A panel of the Episcopal Church on Saturday approved a proposal which would allow transgender men and women the right to become ministers.

According to Reuters News, the Church's House of Bishops approved the measure at the Church's General Convention, which started Thursday in Indianapolis.

The proposal seeks to add “gender identity and expression” in the Church's “non-discrimination canons.” That is, transgender people could not be excluded as candidates to ministry.

The House of Deputies must now approve the resolution.

The move comes sixteen years after the Episcopal Church approved the ordination of openly gay clergy and nine years after it approved its first openly gay bishop, the Rev. Gene Robinson of New Hampshire.

Robinson's ordination created a deep divide between the 77 million-member Anglican Communion and its more liberal American branch, the Episcopal Church. The elevation of a second openly gay bishop, Assistant Bishop Mary D. Glasspool, last year further divided the two churches.

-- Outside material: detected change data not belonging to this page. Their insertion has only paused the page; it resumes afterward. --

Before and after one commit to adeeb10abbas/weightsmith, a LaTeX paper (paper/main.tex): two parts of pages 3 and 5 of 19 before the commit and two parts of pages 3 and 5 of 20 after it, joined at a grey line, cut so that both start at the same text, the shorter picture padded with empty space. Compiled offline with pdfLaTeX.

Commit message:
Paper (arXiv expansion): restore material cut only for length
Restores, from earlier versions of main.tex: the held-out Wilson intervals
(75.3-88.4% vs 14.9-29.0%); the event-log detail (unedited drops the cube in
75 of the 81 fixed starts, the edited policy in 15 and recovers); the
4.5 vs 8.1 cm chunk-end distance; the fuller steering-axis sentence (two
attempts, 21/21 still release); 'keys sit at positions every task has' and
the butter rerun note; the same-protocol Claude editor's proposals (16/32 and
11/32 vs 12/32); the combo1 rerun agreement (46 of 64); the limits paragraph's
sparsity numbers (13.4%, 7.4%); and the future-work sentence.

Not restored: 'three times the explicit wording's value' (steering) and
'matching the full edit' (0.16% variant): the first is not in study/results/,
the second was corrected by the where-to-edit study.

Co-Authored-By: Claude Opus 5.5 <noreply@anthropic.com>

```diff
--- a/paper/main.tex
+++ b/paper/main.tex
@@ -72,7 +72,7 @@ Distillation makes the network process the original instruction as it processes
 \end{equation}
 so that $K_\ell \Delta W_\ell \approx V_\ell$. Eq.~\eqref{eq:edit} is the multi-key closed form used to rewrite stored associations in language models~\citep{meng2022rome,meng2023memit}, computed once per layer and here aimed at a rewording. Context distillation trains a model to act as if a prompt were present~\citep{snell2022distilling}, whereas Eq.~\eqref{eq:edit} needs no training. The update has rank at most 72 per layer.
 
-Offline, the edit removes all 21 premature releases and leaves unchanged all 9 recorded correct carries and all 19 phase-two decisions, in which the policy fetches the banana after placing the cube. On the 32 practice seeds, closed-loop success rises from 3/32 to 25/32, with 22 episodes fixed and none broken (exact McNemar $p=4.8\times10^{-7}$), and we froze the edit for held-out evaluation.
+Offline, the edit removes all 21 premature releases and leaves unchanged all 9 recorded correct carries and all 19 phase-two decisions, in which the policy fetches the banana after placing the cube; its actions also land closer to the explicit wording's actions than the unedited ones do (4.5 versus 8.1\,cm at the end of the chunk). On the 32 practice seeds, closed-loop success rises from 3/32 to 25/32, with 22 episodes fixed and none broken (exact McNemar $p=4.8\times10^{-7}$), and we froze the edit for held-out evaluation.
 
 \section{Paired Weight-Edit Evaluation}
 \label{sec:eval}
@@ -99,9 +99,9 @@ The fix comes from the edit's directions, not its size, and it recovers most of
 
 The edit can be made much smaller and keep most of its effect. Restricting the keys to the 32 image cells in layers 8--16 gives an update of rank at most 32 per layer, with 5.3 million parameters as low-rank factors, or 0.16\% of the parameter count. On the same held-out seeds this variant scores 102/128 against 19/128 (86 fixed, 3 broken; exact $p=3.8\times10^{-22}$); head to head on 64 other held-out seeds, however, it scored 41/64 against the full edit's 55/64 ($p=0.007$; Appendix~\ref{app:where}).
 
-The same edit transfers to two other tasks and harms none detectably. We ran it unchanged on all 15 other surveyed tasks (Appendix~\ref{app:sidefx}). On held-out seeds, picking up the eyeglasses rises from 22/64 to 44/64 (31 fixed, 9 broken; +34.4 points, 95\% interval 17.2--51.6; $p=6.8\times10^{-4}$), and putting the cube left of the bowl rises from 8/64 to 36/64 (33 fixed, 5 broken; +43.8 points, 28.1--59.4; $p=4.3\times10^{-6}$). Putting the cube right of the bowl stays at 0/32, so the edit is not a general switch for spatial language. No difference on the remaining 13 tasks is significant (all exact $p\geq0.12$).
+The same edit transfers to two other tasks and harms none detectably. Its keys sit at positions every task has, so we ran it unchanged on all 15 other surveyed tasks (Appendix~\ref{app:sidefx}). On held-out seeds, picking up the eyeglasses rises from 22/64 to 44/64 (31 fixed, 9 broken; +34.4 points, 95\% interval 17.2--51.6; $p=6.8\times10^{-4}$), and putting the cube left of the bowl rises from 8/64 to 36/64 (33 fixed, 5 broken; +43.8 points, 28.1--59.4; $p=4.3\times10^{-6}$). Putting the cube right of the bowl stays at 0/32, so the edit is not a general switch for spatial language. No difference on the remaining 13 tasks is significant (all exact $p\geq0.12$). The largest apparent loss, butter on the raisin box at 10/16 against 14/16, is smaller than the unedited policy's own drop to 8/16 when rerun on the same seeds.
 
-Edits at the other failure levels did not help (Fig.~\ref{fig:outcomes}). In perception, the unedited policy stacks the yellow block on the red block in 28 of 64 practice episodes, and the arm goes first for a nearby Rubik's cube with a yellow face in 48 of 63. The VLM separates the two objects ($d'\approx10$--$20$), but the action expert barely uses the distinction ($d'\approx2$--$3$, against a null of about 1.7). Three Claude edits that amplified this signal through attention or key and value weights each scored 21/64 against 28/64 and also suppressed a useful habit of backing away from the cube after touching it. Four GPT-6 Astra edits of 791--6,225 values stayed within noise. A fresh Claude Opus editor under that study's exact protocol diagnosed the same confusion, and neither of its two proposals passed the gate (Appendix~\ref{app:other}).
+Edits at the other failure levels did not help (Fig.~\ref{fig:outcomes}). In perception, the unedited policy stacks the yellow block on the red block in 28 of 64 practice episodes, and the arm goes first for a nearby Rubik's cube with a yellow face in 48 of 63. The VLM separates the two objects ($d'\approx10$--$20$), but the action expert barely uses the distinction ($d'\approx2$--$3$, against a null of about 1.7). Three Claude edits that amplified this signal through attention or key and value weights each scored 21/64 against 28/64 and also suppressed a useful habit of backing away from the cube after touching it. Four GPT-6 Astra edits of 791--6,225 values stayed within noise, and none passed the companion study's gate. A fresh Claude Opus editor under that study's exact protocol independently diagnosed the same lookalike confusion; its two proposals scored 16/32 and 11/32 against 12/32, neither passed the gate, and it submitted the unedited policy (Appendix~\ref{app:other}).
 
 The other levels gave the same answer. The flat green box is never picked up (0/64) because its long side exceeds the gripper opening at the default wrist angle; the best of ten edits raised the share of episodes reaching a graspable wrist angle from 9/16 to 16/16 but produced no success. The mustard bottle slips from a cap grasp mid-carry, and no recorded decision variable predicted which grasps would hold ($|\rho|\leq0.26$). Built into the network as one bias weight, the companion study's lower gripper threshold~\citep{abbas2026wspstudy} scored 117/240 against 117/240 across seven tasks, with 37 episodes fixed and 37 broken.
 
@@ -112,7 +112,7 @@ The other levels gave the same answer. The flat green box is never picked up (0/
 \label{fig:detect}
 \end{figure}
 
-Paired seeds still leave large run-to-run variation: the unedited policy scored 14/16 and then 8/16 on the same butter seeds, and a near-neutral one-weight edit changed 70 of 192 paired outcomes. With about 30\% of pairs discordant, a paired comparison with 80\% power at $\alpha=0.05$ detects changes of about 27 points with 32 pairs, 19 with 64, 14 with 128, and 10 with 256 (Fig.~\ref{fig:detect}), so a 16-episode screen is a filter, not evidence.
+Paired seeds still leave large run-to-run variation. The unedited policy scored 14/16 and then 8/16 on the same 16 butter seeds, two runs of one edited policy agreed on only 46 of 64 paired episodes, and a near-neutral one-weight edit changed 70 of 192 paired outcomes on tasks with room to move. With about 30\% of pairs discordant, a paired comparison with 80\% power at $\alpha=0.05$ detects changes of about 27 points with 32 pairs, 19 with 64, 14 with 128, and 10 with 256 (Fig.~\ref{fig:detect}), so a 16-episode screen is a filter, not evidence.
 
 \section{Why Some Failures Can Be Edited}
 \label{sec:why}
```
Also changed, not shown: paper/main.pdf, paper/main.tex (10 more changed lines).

(Related: Gene Robinson to retire in 2013.)

The Church is also considering a blessing rite for gay and lesbian couples who wish to wed. The rite would not confer “marriage” on a couple. The 2-million member Episcopal Church defines marriage as a heterosexual union.